## Front-end code change data:
====

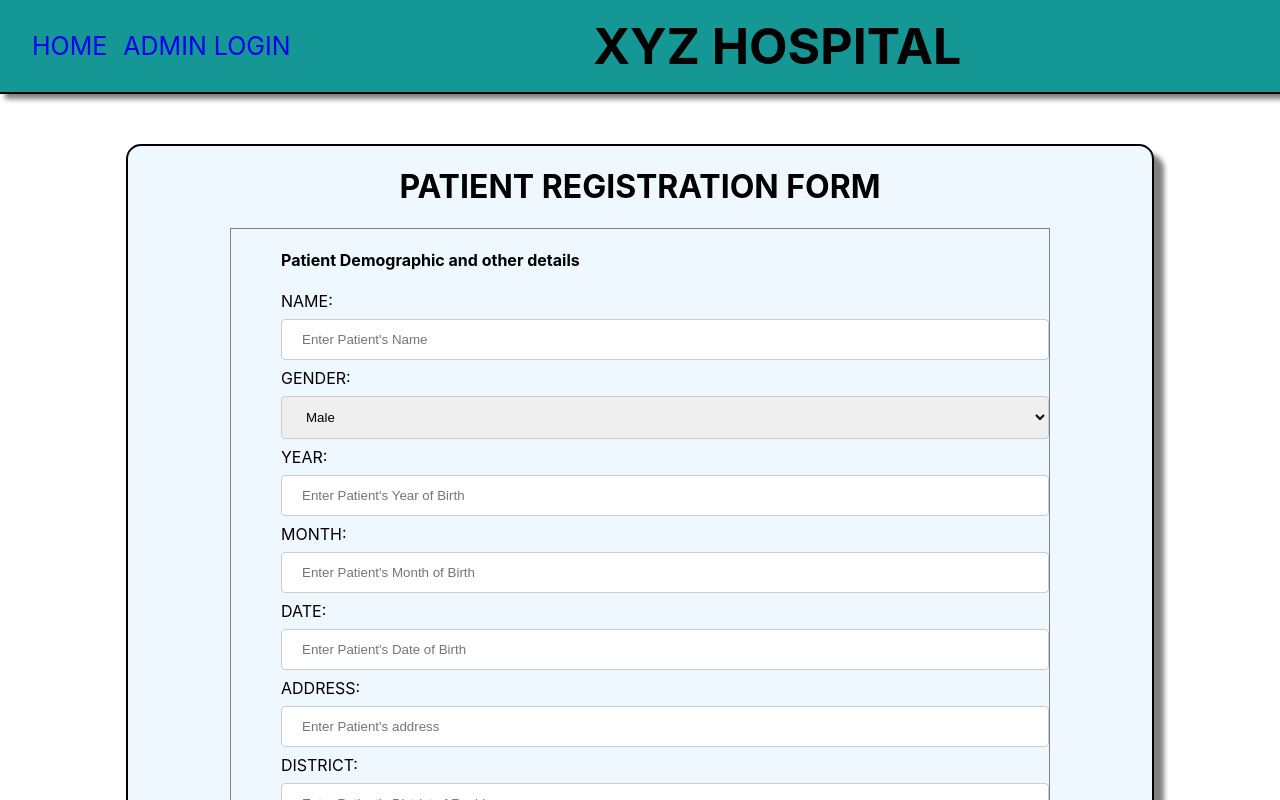
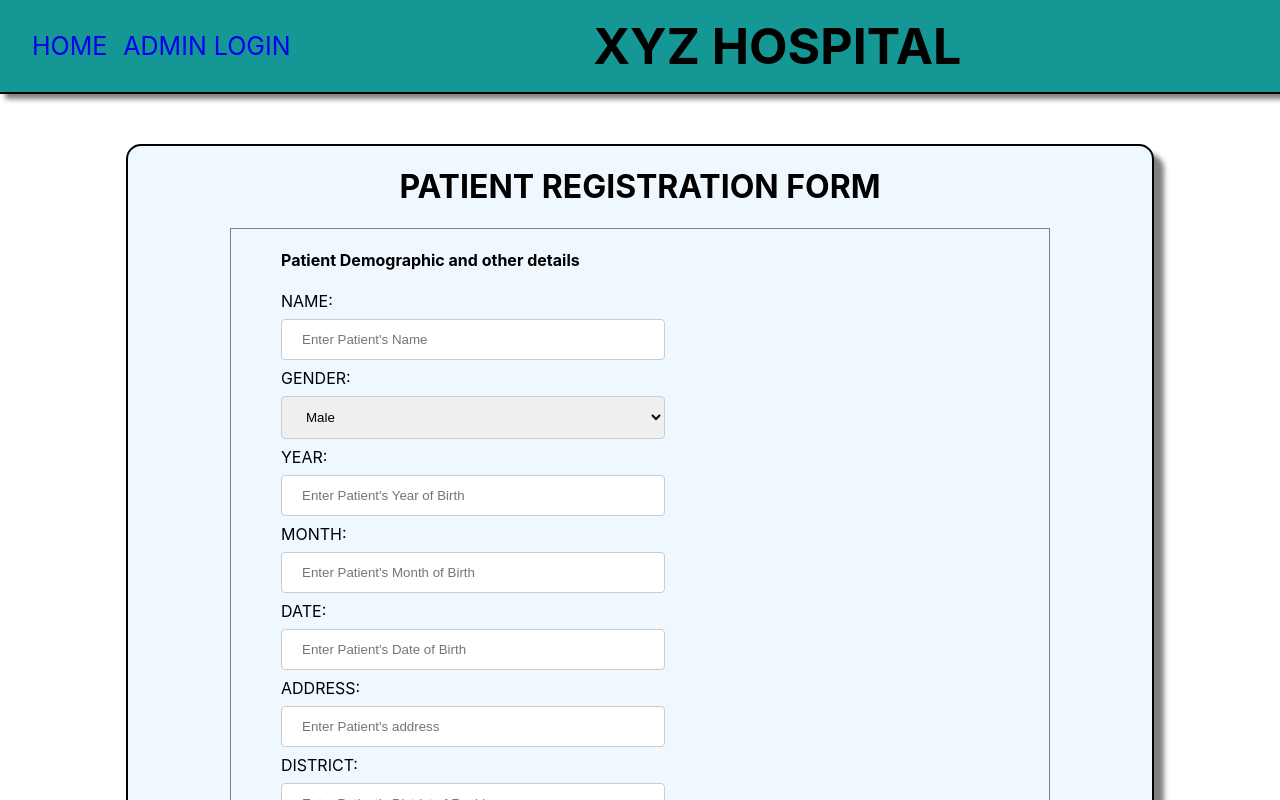
Before and after one commit to anshulsankhyan/Hospital-System-ABDM-, a React (Create React App) app in the folder frontend/: page /registration in a window 1280 px wide. Shown: the top 800 px of the page. Built offline with nearby package versions, Linux system fonts and the light colour scheme.

Commit message:
edited layout

```diff
--- a/frontend/src/components/Registration.js
+++ b/frontend/src/components/Registration.js
@@ -98,7 +98,7 @@ class Registration extends Component {
         <div className='registrationNew'>
           <h4>Patient Demographic and other details</h4>
 
-          <form className='patientDetailsSubmit' onSubmit={this.patientDetailsSubmit}>
+          <form className='patientDetailsForm' onSubmit={this.patientDetailsSubmit}>
             <label htmlFor='name'>NAME:</label>
             <input type='text' id='name' name='name' placeholder="Enter Patient's Name" value={name = pname? pname : name} onChange={this.changeHandler} />
 
```
Also changed, not shown: frontend/src/components/PatientDashboard.js (+4 -4 lines).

====

## TRY IT:
State the number of lines in the records that hold the string "patientDetailsSubmit", and add nothing.

## EXERCISE RESPONSE:
2